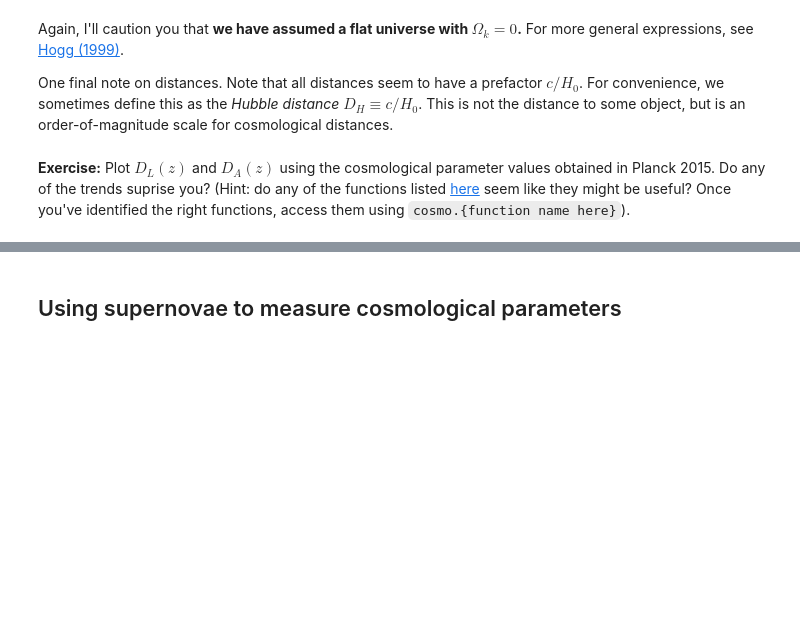
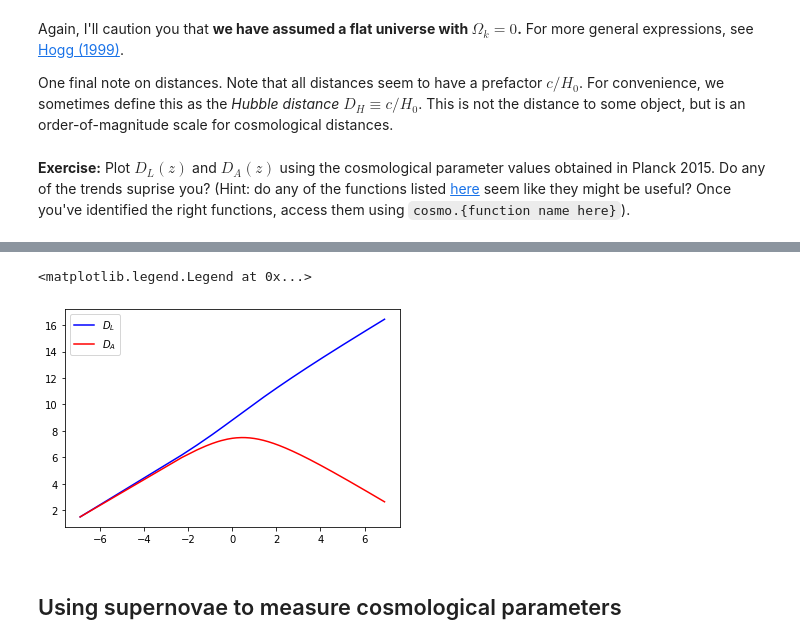
Before and after one commit to katiesavarc/DataSci_Lab, a Jupyter notebook: CodingLab02/CodingLab02_CosmologicalDistance.ipynb, the cells around one changed output, grey strips where cells are left out. Saved outputs shown, nothing was run; the diff lists cells and outputs as text; code cells hidden in the pictures; blank space fills up the shorter version.

```diff
--- a/CodingLab02/CodingLab02_CosmologicalDistance.ipynb
+++ b/CodingLab02/CodingLab02_CosmologicalDistance.ipynb
@@ -320,3 +345,15 @@ plt.legend()
+# %%
+cosmo = Planck15
+zmin = 0.001
+zmax = 1000
+n=10000
+
+plot_DL(cosmo,zmin,zmax,n,'log')
+plot_DA(cosmo,zmin,zmax,n,'log')
+plt.legend()
+# %% [output]
+<matplotlib.legend.Legend at 0x...>
+[figure, added]
 # %%
 ## Your discussion here.
 # %% [markdown]
```
Also changed, not shown: parts of 1 cell of this notebook.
####
— The task —
Write out every line above again exactly, with the pictures left out.

— Solution to this problem —
Before and after one commit to katiesavarc/DataSci_Lab, a Jupyter notebook: CodingLab02/CodingLab02_CosmologicalDistance.ipynb, the cells around one changed output, grey strips where cells are left out. Saved outputs shown, nothing was run; the diff lists cells and outputs as text; code cells hidden in the pictures; blank space fills up the shorter version.

```diff
--- a/CodingLab02/CodingLab02_CosmologicalDistance.ipynb
+++ b/CodingLab02/CodingLab02_CosmologicalDistance.ipynb
@@ -320,3 +345,15 @@ plt.legend()
+# %%
+cosmo = Planck15
+zmin = 0.001
+zmax = 1000
+n=10000
+
+plot_DL(cosmo,zmin,zmax,n,'log')
+plot_DA(cosmo,zmin,zmax,n,'log')
+plt.legend()
+# %% [output]
+<matplotlib.legend.Legend at 0x...>
+[figure, added]
 # %%
 ## Your discussion here.
 # %% [markdown]
```
Also changed, not shown: parts of 1 cell of this notebook.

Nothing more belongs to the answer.